VP9 decoder hotspots in asm.js: multiplication

When using ogv.js in the old IE 11 browser to play VP9 video, one of the biggest CPU hotspots is the vpx_convolve8_c function, which applies pixel filtering in a target area.

The C looks like:

All the heavy lifting being in those two functions convolve_horiz and convolve_vert:

It looks a little oversimple with tight loops and function calls, but everything is inlined aggressively by the compiler and the inner loop unrolled. The asm.js looks something like:

(Note some long lines are cut off in the unrolled loop.)

This seems fairly optimal, but know that those multiplications are slow — they’ll be floating-point multiplication because the semantics of JavaScript’s floating-point multiply operator don’t lend themselves well to automatic consolidation into integer multiplication. And it’s already an optimization that it’s doing _that_!

Normally emscripten actually doesn’t emit a multiply operator for an integer multiplication like this — it instead emits a call to Math.imul which implements 32-bit integer multiplication correctly and, when implemented, quickly. But in IE 11 there’s no native Math.imul instruction because it’s older than that addition to the JavaScript standard…

The emscripten compiler can provide an emulated replacement for Math.imul when using the LEGACY_VM_SUPPORT option, but it’s very slow — a function call, two multiplications, some bit-shifts, and addition.

Since I know (hope?) the multiplications inside libvpx never overflow, I run a post-processing pass on the JavaScript that replaces the very slow Math.imul calls with only moderately slow floating-point multiplications. This made a significant difference to total speed, something like 10-15%, when I added it to our VP8 and VP9 decoding.

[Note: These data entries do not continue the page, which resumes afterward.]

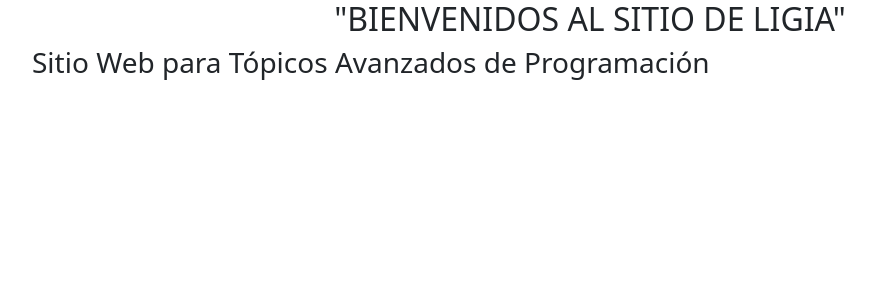
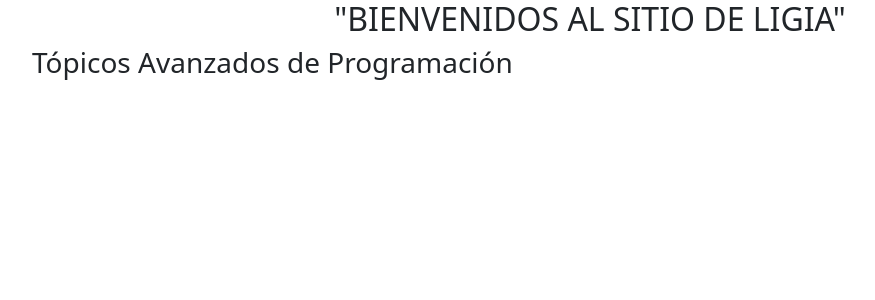
Before and after one commit to lbeatriz/PROYECTOS-PYTHON-2024, a Flask app: page / in a window 1280 px wide. Shown: the top 300 px of the page, without its empty margins (50-925 px from the left). Run offline with Flask 3, Linux system fonts and the light colour scheme.

Commit message:
cambio del nombre

```diff
--- a/proyecto1/src/templates/index.html
+++ b/proyecto1/src/templates/index.html
@@ -2,7 +2,7 @@
 
 {% block contenido  %}
  <h3>
-    Sitio Web para Tópicos Avanzados de Programación
+   Tópicos Avanzados de Programación
  </h3>
 
 
```
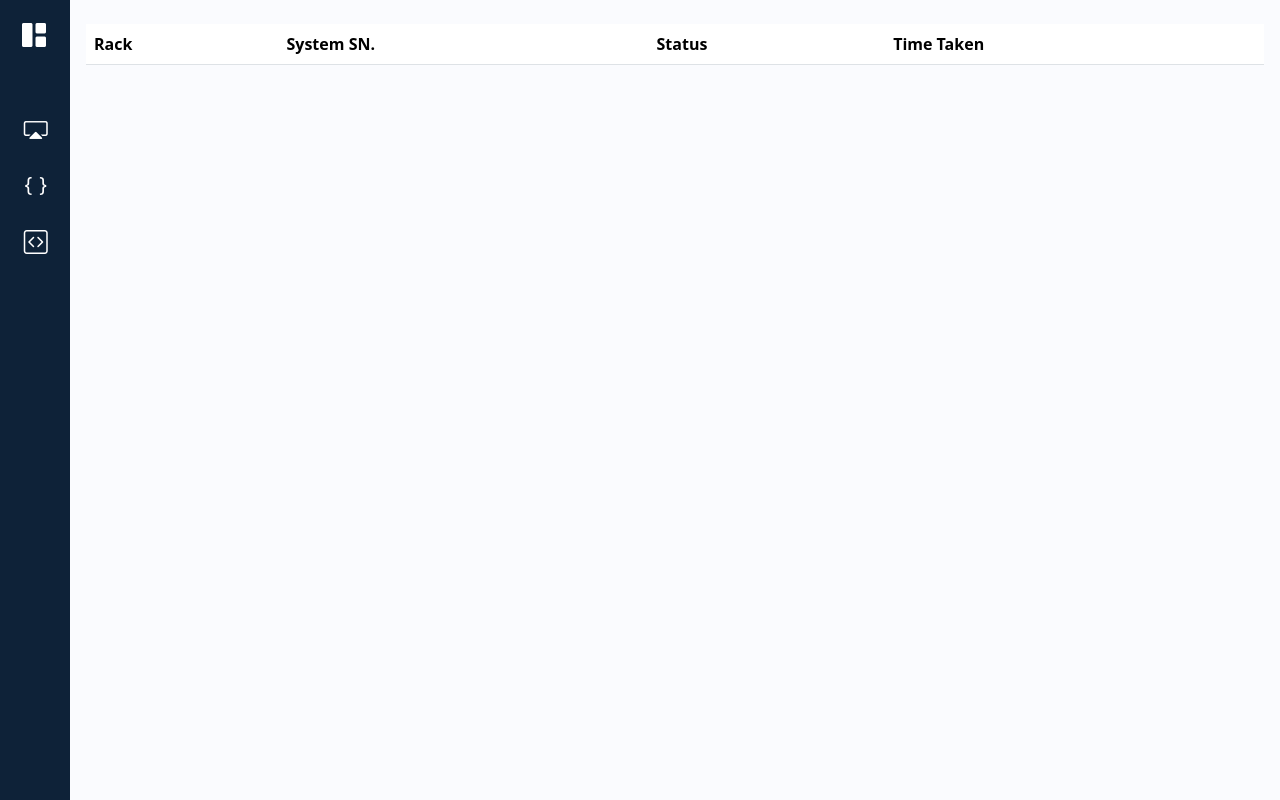
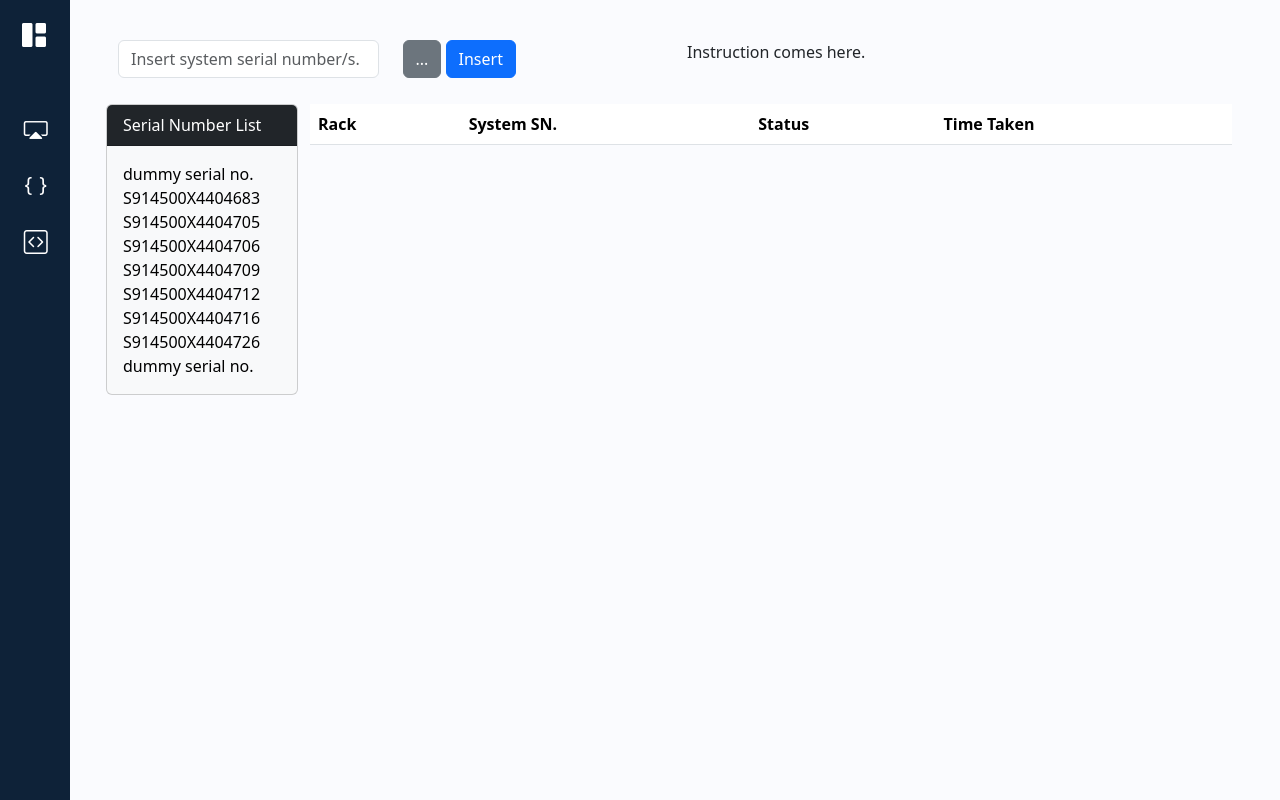
Before and after one commit to pphyom/UtilityHub, a Flask app: page / in a window 1280 px wide. Run offline with Flask 3, Linux system fonts and the light colour scheme; lists and menus that the app fills with data are empty; parts of the project's set-up code (start-up, migrations or seed data) failed here and were passed over; some libraries are stand-ins or nearby versions.

Commit message:
html layout

```diff
--- a/main.py
+++ b/main.py
@@ -20,10 +20,14 @@ app = Flask(__name__)
 @app.route("/", methods=["GET", "POST"])
 def index():
     if request.method == "POST":
-        serial_number_list = [request.form.get("serial_numbers")]
-        for i in serial_number_list:
-            print(i.strip("\n"))
-    return render_template("index.html", headings=headings, data=base_data[0:10])
+        input_list = [request.form["serial_num"]]   # retrieved from text input box
+        count = 0
+        for i in input_list:
+            print(i.strip(" "))
+            count += 1
+            return i
+    else:
+        return render_template("index.html", headings=headings, data=base_data[0:10])
 
 # @app.route("/")
 # def home():
--- a/static/css/style.css
+++ b/static/css/style.css
@@ -1,3 +1,5 @@
+/* Sidebar */
+
 ::after,
 ::before {
     box-sizing: border-box;
@@ -8,6 +10,7 @@
 :root {
     --btn-hover: #f6d51f;
     --main-color: #fff;
+    --theme-color: #0e2238;
 }
 
 a {
@@ -44,7 +47,7 @@ body {
     min-width: 70px;
     z-index: 1000;
     transition: all .25s ease-in-out;
-    background-color: #0e2238;
+    background-color: var(--theme-color);
     display: flex;
     flex-direction: column;
 }
@@ -149,3 +152,5 @@ a.sidebar-link:hover {
     transform: rotate(45deg);
     transition: all .2s ease-out;
 }
+
+/* Sidebar */
--- a/templates/index.html
+++ b/templates/index.html
@@ -5,9 +5,69 @@
 {% block body %}
 
 <div class="main">
-    <main class="content px-3 py-4">
+    <main class="px-5 py-3">
+        <div class="row py-4">
+            <div class="col-6">
+                <form class="row" action="#" method="post">
+                    <div class="col-6">
+                        <input type="text" class="form-control" placeholder="Insert system serial number/s."
+                            name="serial_num">
+                    </div>
+                    <div class="col-6">
+                        <!-- Button trigger modal -->
+                        <button type="button" class="btn btn-secondary" data-bs-toggle="modal"
+                            data-bs-target="#staticBackdrop">...</button>
+
+                        <!-- Modal -->
+                        <div class="modal fade" id="staticBackdrop" data-bs-backdrop="static" data-bs-keyboard="false"
+                            tabindex="-1" aria-labelledby="staticBackdropLabel" aria-hidden="true">
+                            <div class="modal-dialog modal-sm">
+                                <div class="modal-content">
+                                    <div class="modal-header">
+                                        <h6 class="modal-title" id="staticBackdropLabel">Input system serial number/s.
+                                        </h6>
+                                        <button type="button" class="btn-close" data-bs-dismiss="modal"
+                                            aria-label="Close"></button>
+                                    </div>
+                                    <div class="modal-body">
+                                        <textarea class="form-control" style="min-width: 100%; resize: none;" rows="10"
+                                            placeholder="Place data line by line."></textarea>
+                                    </div>
+                                    <div class="modal-footer">
+                                        <button type="reset" class="btn btn-secondary">Reset</button>
+                                        <button type="submit" class="btn btn-primary">Save changes</button>
+                                    </div>
+                                </div>
+                            </div>
+                        </div>
+                        <button type="submit" class="btn btn-primary">Insert</button>
+                    </div>
+
+                </form>
+            </div>
+            <div class="col-6">
+                <p>Instruction comes here.</p>
+            </div>
+        </div>
+
         <div class="row">
-            <div class="col-12">
+            <div class="card text-bg-light mb-3 px-0" style="max-width: 12rem;">
+                <div class="card-header text-bg-dark">Serial Number List</div>
+                <div class="card-body">
+                    <p class="card-text">
+                        dummy serial no.
+                        S914500X4404683
+                        S914500X4404705
+                        S914500X4404706
+                        S914500X4404709
+                        S914500X4404712
+                        S914500X4404716
+                        S914500X4404726
+                        dummy serial no.
+                    </p>
+                </div>
+            </div>
+            <div class="col">
                 <!-- OFFLINE TABLE -->
                 <!--<table class="table table-striped table-hover">
                     <thead>
```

Unfortunately optimizing it further looks tricky without SIMD optimizations. The native builds of these libraries make aggressive use of SIMD (single-instruction-multiple-data) to apply these filtering steps to several pixels at once, and it makes a huge improvement to throughput.

There has been experimentation for some time in SIMD support for asm.js, which seems to be being dropped now in favor of moving it directly into WebAssembly. If/when this eventually arrives in Safari it’ll be a big improvement there — but IE 11 will never update, being frozen in time.